What the task requires: Below are records; copy every line in them that holds the word "permanent".

Source data:
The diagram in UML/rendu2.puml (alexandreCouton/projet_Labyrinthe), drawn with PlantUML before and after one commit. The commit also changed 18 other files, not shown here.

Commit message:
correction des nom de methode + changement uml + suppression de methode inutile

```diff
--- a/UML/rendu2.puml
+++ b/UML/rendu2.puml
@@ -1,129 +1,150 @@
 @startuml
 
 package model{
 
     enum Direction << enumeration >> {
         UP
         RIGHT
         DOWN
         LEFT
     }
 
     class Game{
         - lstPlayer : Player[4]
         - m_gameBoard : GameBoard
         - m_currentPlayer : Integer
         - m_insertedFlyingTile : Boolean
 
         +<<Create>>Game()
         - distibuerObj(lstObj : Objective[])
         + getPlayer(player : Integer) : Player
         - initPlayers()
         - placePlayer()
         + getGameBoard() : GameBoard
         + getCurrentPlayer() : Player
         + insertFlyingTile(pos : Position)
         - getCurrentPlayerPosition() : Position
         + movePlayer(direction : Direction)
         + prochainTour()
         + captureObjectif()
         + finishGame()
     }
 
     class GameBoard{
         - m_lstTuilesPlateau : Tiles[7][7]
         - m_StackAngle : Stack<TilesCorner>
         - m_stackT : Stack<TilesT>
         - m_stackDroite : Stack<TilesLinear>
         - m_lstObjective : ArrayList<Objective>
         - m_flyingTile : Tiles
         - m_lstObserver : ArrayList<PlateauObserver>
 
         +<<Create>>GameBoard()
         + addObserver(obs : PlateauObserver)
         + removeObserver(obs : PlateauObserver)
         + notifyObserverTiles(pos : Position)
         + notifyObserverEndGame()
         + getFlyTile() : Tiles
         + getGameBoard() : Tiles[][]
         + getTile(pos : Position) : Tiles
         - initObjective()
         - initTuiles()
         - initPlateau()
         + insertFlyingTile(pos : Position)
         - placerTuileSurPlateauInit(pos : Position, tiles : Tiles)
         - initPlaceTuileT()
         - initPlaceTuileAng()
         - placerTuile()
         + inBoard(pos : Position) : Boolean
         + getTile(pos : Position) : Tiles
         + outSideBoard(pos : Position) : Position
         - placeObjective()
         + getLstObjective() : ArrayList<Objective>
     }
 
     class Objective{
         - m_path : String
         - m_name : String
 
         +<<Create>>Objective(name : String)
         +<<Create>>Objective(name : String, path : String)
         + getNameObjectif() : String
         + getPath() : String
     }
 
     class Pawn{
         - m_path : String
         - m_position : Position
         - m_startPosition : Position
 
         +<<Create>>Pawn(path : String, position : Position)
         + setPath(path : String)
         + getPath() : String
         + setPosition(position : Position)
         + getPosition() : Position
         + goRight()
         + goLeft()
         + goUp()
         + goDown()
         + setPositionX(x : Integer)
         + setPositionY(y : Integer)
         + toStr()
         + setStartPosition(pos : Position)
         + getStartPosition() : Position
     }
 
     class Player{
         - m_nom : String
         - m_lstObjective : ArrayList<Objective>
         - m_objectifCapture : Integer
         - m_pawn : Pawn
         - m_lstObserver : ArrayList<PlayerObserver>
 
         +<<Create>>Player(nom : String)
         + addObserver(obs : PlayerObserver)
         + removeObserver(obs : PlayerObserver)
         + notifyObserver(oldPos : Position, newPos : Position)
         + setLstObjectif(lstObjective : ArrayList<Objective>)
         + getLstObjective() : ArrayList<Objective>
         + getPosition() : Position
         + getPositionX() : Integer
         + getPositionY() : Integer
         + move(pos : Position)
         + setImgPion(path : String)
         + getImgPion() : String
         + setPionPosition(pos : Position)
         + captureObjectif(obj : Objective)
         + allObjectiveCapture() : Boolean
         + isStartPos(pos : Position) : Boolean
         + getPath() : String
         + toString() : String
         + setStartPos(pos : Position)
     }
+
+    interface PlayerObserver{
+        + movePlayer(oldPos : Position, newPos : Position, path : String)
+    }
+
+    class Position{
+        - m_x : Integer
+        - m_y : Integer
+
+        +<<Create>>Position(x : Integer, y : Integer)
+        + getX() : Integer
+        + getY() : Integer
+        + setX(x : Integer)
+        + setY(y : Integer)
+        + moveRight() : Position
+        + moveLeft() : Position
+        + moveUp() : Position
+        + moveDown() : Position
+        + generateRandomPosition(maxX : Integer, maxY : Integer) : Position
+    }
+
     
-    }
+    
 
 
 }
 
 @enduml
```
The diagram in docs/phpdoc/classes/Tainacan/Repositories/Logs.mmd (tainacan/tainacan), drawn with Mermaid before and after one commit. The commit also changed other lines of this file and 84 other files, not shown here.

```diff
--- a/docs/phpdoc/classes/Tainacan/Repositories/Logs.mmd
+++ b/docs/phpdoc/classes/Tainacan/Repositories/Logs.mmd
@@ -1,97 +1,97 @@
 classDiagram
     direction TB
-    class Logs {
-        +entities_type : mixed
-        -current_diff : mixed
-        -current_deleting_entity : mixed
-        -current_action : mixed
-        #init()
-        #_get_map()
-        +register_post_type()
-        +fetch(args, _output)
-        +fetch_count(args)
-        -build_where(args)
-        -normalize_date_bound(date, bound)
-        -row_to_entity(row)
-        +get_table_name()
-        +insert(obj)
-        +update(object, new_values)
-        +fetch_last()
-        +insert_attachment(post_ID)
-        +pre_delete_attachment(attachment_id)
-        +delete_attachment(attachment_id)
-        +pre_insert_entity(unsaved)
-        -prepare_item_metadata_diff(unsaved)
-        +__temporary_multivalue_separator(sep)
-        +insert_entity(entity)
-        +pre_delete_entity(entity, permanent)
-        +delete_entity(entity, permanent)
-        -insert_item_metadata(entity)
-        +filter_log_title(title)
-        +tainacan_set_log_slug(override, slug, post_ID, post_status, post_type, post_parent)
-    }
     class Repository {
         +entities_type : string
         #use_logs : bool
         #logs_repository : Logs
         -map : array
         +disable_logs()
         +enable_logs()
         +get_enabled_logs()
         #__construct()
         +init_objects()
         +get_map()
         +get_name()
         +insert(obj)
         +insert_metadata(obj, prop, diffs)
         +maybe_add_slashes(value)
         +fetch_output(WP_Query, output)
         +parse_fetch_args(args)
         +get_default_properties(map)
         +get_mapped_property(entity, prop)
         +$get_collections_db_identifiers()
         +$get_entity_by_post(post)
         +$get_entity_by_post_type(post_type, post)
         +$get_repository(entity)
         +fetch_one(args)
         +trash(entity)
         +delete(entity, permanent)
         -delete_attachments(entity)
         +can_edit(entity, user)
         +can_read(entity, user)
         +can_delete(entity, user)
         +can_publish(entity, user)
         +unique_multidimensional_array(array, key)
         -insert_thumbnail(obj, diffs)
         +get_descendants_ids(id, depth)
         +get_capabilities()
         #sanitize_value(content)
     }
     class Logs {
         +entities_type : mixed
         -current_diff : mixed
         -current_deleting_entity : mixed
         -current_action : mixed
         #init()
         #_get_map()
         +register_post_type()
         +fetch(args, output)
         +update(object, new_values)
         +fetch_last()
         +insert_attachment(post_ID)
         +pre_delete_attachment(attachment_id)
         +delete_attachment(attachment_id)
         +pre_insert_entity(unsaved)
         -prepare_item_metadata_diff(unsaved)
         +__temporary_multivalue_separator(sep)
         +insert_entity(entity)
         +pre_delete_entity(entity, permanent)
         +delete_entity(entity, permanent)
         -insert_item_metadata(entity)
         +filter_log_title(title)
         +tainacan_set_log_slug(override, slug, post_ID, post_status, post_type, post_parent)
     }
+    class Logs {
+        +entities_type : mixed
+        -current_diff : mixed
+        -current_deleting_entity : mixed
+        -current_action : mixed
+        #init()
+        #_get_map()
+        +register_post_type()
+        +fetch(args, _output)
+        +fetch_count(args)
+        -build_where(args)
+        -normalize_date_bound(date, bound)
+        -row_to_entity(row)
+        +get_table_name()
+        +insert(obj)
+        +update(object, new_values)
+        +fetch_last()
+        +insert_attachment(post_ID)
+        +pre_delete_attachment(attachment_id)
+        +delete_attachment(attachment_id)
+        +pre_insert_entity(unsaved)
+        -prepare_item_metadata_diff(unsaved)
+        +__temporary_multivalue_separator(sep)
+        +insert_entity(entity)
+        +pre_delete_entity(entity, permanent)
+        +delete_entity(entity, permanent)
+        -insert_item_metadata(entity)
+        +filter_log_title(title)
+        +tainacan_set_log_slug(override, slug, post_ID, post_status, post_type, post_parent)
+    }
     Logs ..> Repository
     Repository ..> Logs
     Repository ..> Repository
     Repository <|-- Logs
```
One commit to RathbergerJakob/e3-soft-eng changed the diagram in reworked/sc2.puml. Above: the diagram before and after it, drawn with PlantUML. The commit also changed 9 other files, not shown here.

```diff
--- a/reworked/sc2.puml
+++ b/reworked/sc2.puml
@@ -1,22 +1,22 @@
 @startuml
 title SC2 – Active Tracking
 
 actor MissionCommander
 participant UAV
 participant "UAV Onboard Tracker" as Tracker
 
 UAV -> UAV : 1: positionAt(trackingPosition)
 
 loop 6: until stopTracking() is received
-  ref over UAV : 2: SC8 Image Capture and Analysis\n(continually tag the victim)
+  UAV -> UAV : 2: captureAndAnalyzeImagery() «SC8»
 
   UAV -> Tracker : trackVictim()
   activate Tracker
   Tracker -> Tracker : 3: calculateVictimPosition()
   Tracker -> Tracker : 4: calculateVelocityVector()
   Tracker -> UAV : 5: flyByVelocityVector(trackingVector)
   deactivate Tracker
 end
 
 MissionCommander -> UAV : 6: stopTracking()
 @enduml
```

Answer box:
-        +pre_delete_entity(entity, permanent)
-        +delete_entity(entity, permanent)
         +delete(entity, permanent)
         +pre_delete_entity(entity, permanent)
         +delete_entity(entity, permanent)
+        +pre_delete_entity(entity, permanent)
+        +delete_entity(entity, permanent)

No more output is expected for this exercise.